Clearleap is merging its cloud-based VOD platform with Roku’s Internet-connected set-top box to offer cable operators and other service providers a means of serving up video over the Internet.
The arrangement will use Clearleap’s cloud-based Universal Video Platform for content management and service delivery, giving pay TV operators and premium programmers the opportunity to offer content and generate additional revenues with a branded channel on the Roku player.
Clearleap’s platform will enable paid VOD transactions to post directly through viewer’s pay-TV subscription information, allowing Roku users to consume free or pay VOD titles congruent with their subscription package, with transactions posting as part of their monthly TV service bill.
Clearleap said the partnership signaled its intentions to expand its platform from a cloud- based solution found inside cable and IPTV ecosystems to a universal video technology platform designed for any type of operator and programmer.
Clearleap’s platform is currently deployed in 30 pay-TV systems, including six of the top-10 U.S. cable operators. Clearleap’s cable customers include Mediacom, Comcast Houston and Bresnan Communications, the latter of which is about to be purchased by Cablevision.
“We built this platform with an eye on helping the TV industry leverage best-of-breed technologies to offer more value to consumers, programmers and operators.
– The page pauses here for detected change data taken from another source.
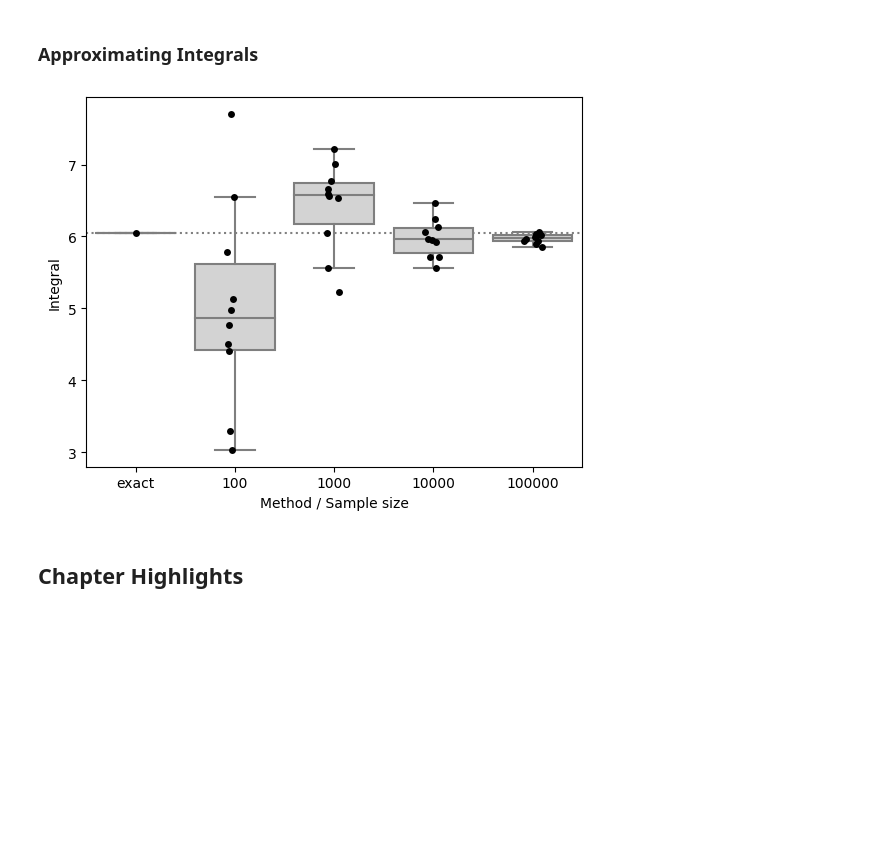
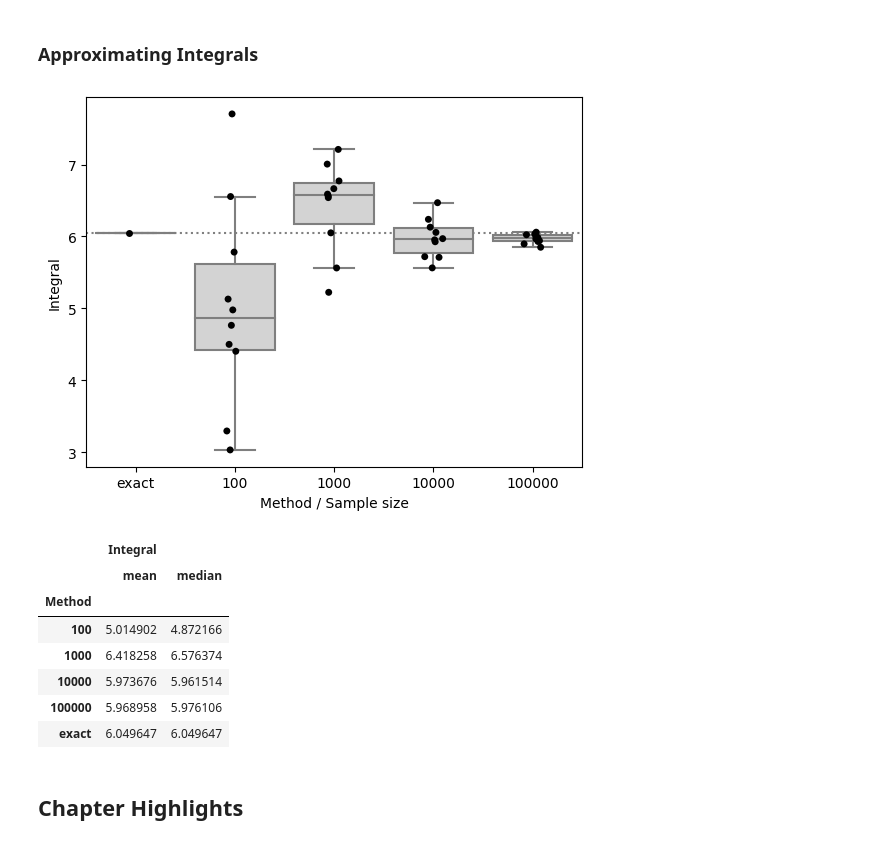
Before and after one commit to gedeck/mistat-code-solutions, a Jupyter notebook: IndustrialStatistics/notebooks/Chap007.ipynb, the cells around one changed output. Cells and saved outputs as stored; diff of their text form; code cells hidden in the pictures; blank space fills up the shorter version.

```diff
--- a/IndustrialStatistics/notebooks/Chap007.ipynb
+++ b/IndustrialStatistics/notebooks/Chap007.ipynb
@@ -64,7 +75,7 @@ plt.show()
 # Various methods
 designMethods = [
     ('Latin Hypercube design', doe.lhs),
-    ('space-filling Latin Hypercube design', doe.space_filling_lhs),
+    ('space filling Latin Hypercube design', doe.space_filling_lhs),
     ('random_k_means', doe.random_k_means),
     ('maximin', doe.maximin),
     ('halton', doe.halton),
@@ -325,26 +336,36 @@ plt.show()
 # %%
 np.random.seed(2)
 
 rho = 0.8
 exact = np.exp(1 + rho)
 integrals = [{'Method': 'exact', 'Integral': exact}]
 
 # simulate
 for Ns in (100, 1000, 10_000, 100_000):
   for _ in range(10):
     rv = standardBivariateNorm(rho, Ns)
     integrals.append({
       'Method': str(Ns),
       'Integral': np.mean(np.exp(rv['x'] + rv['y'])),
     })
 df = pd.DataFrame(integrals)
 ax = sns.boxplot(x=df['Method'], y=df['Integral'], color='lightgrey', fliersize=0)
 ax = sns.stripplot(x=df['Method'], y=df['Integral'], color='black', ax=ax)
 ax.axhline(exact, linestyle=':', color='grey', zorder=0)
 ax.set_xlabel('Method / Sample size')
 plt.show()
+
+pd.DataFrame(integrals).groupby('Method').aggregate(['mean', 'median'])
 # %% [output]
-[figure, old version]
+[figure, new version]
+|  | Integral |  |
+|  | mean | median |
+| Method |  |  |
+| 100 | 5.014902 | 4.872166 |
+| 1000 | 6.418258 | 6.576374 |
+| 10000 | 5.973676 | 5.961514 |
+| 100000 | 5.968958 | 5.976106 |
+| exact | 6.049647 | 6.049647 |
 # %% [markdown]
 ## Chapter Highlights
 # %% [markdown]
```
Also changed, not shown: parts of 9 cells of this notebook, 39 other files.
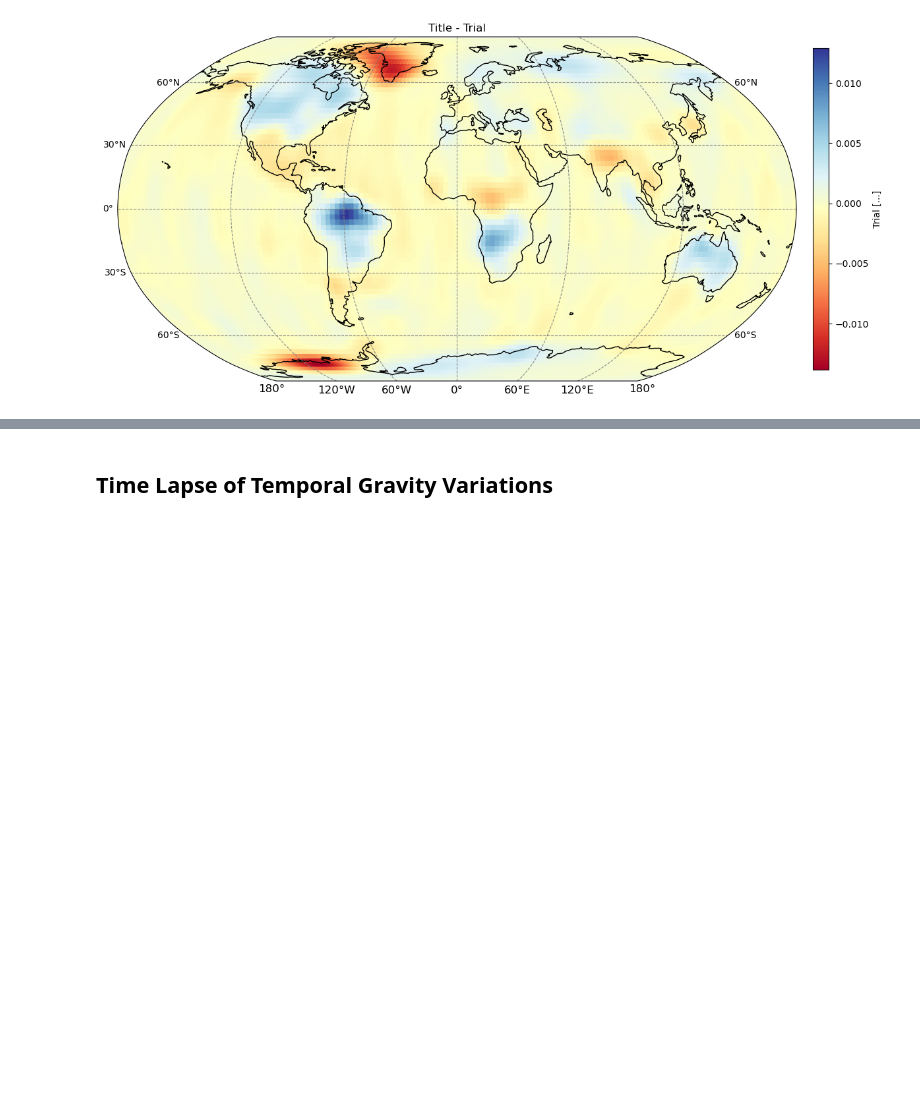
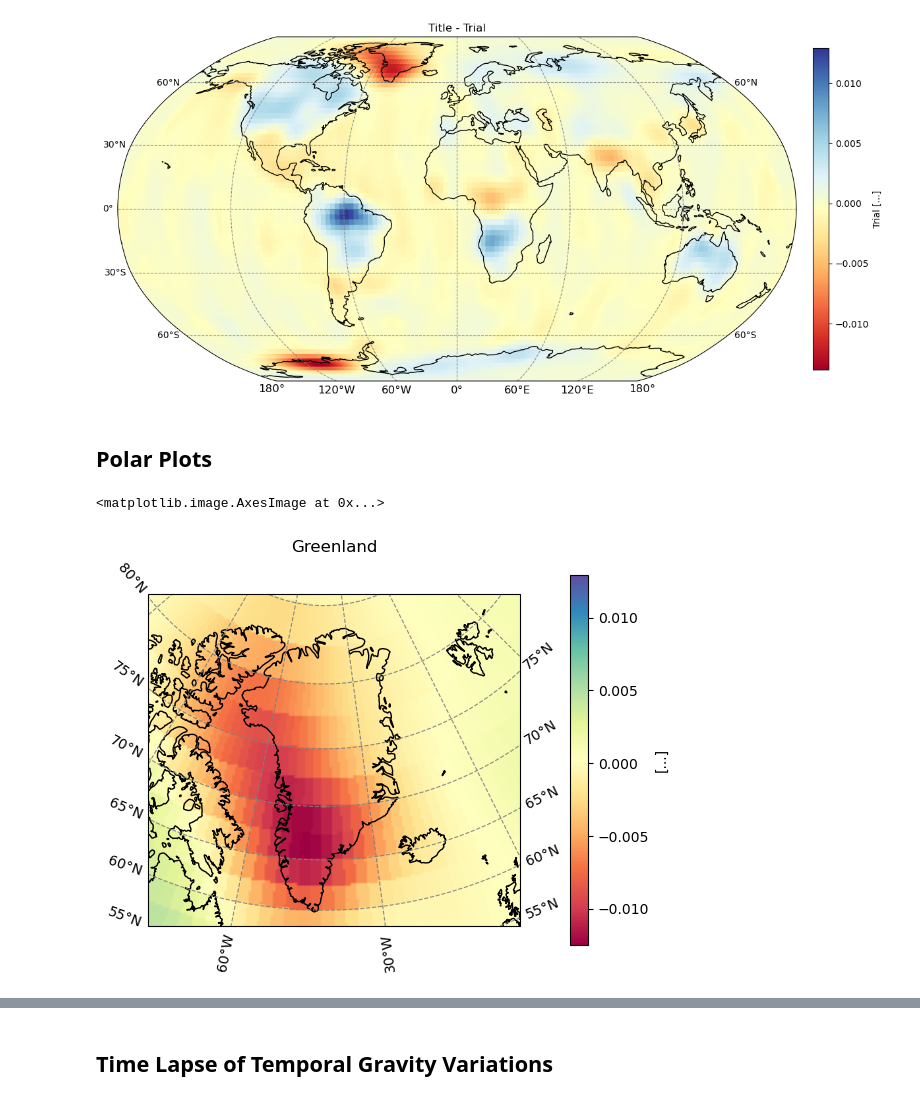
Before and after one commit to GESS-research-group/pyshbundle, a Jupyter notebook: notebooks/test_viz.ipynb, the cells around one changed output, grey strips where cells are left out. Drawn from its saved outputs; the diff is of its cells as text; code cells hidden in the pictures; blank space fills up the shorter version.

```diff
--- a/notebooks/test_viz.ipynb
+++ b/notebooks/test_viz.ipynb
@@ -209,7 +249,7 @@ plt.show()
 # %%
 # load long term mean
 long_mean_itsg = 'D:\\open_source\\pyshbundle\\pyshbundle\\data\\long_mean\\SH_long_mean_itsg.npy'
-SH_long_mean_itsg = np.load(long_mean_jpl)
+SH_long_mean_itsg = np.load(long_mean_itsg)
 
 import pyshbundle.normalklm
 normal_cs = pyshbundle.normalklm.normalklm(lmax=96, typ='grs80')
@@ -235,7 +275,7 @@ jflag = 0
 grid_y = int(180/gs)
 grid_x = int(360/gs)
 
-sub_sc = rep_sc - SH_long_mean_jpl
+sub_sc = rep_sc - SH_long_mean_itsg
 # filtered SH Coeff
 shfil = np.zeros([lmax+1, 2 * lmax+1])
 
@@ -289,3 +329,5 @@ def mapfield(field, img_extent, title, name=None, save_flag=False):
 mapfield(field=grav_field_flt, img_extent=(-180, 180, -90, 90))
 # %% [output]
 [figure]
+# %% [markdown]
+## Polar Plots
@@ -291,0 +393,5 @@ mapfield(field=grav_field_flt, img_extent=(-180, 180, -90, 90))
+# %%
+polar_plot(field=grav_field_flt, polar_loc="greenland", title="Greenland", file_name="greenland", save_flag=False)
+# %% [output]
+<matplotlib.image.AxesImage at 0x...>
+[figure, added]
```
Also changed, not shown: parts of 7 cells of this notebook, 3 other files.
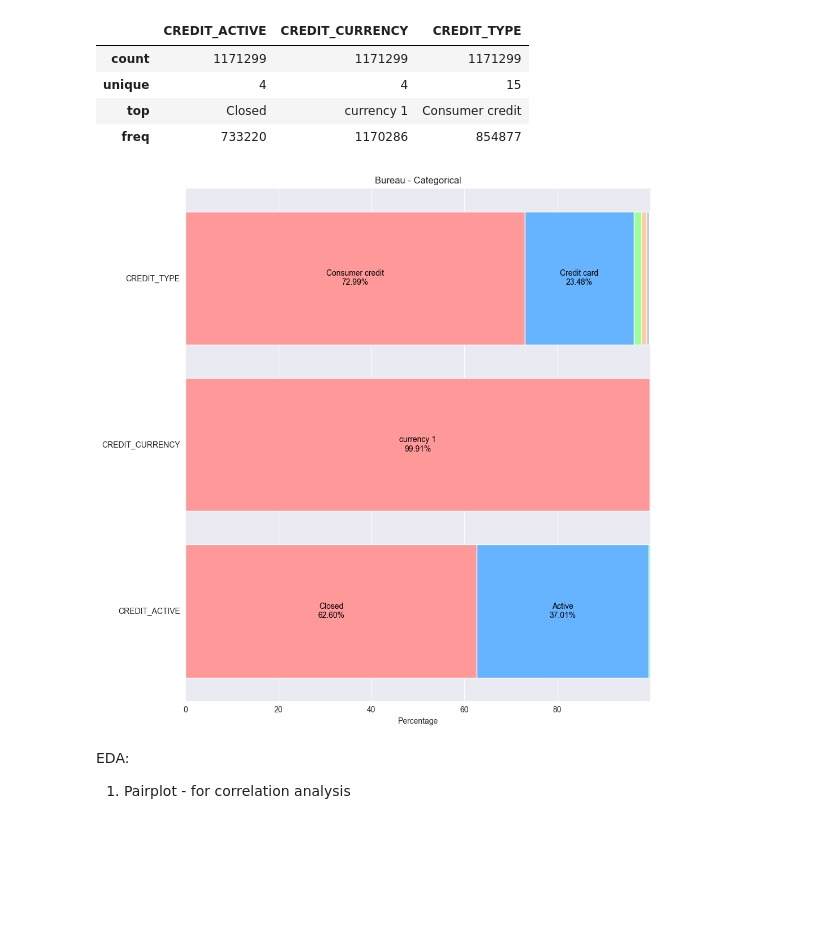
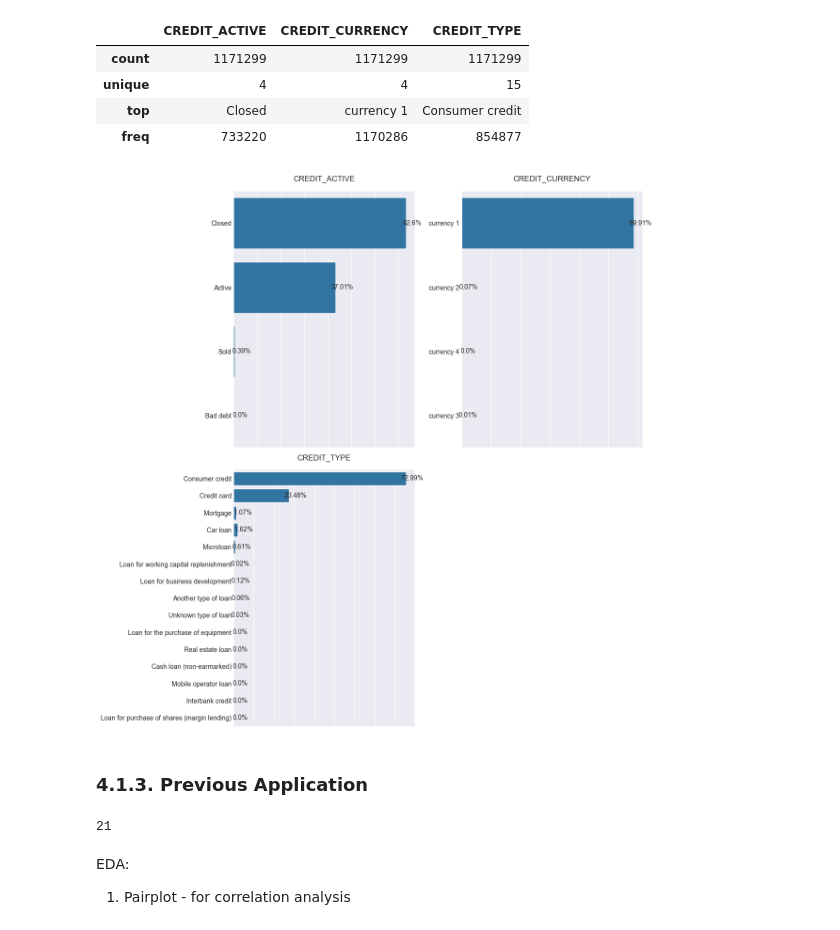
Before and after one commit to CelineChiLamNg/home_credit_default_prediction, a Jupyter notebook: notebooks/home_credit_2.ipynb, the cells around one changed output. Cells and saved outputs as stored; diff of their text form; code cells hidden in the pictures; blank space fills up the shorter version.

```diff
--- a/notebooks/home_credit_2.ipynb
+++ b/notebooks/home_credit_2.ipynb
@@ -421,9 +418,10 @@ bureau_train[data_categorical_columns].describe()
 | unique | 4 | 4 | 15 |
 | top | Closed | currency 1 | Consumer credit |
 | freq | 733220 | 1170286 | 854877 |
-# %%
-stacked_horizontal_feature_distribution(data=bureau_train,
-                                        columns=data_categorical_columns,
-                                        title='Bureau - Categorical')
-# %% [output]
-[figure, removed]
+# %%
+percentage_subplots(data=bureau_train, columns=data_categorical_columns,
+                    nrows=2, ncols=2)
+# %% [output]
+[figure, added]
+# %% [markdown]
+### 4.1.3. Previous Application
@@ -429,0 +431,4 @@ stacked_horizontal_feature_distribution(data=bureau_train,
+# %%
+len(data_numerical_columns)
+# %% [output]
+21
```
Also changed, not shown: parts of 3 cells of this notebook, 1 other file.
We are excited to launch our connected device solutions with Roku as our first deployment because they are set up to take the ball and run with it,” said Clearleap co-founder and CEO Braxton Jarratt. “This partnership illustrates a viable way to bridge pay TV and Internet-connected devices without abandoning the existing TV model. In fact, it extends the user experience while providing yet more opportunities for revenue generation and cross-platform presence.”
Clearleap and Roku said their managed IP VOD solution would be in multiple trials over the next six months, and the companies expect to launch a limited commercial deployment with a pay-TV operator by the end of this year.
Roku was first to market with streaming TV services from Netflix, Amazon Video On Demand MLB.TV and Ultimate Fighting Championship.
By using an over-the-top VOD service, cable operators and other service providers can bypass the expensive VOD backend delivery systems while serving up on-demand content from the Internet, which Tier 2 and Tier 3 cable operators might find appealing.
The combined IP-based platform, which is also capable of serving traditional cable TV content to subscribers, could also be used as a cheaper alternative to providing video to other rooms within a home.
Evolution Digital, through a partnership with TiVo and Conax, and EchoStar, via its Sling product line, also offer services that bypass traditional VOD infrastructures.
Earlier this week, thePlatform made its video publishing system available to a wide range of over-the-top services.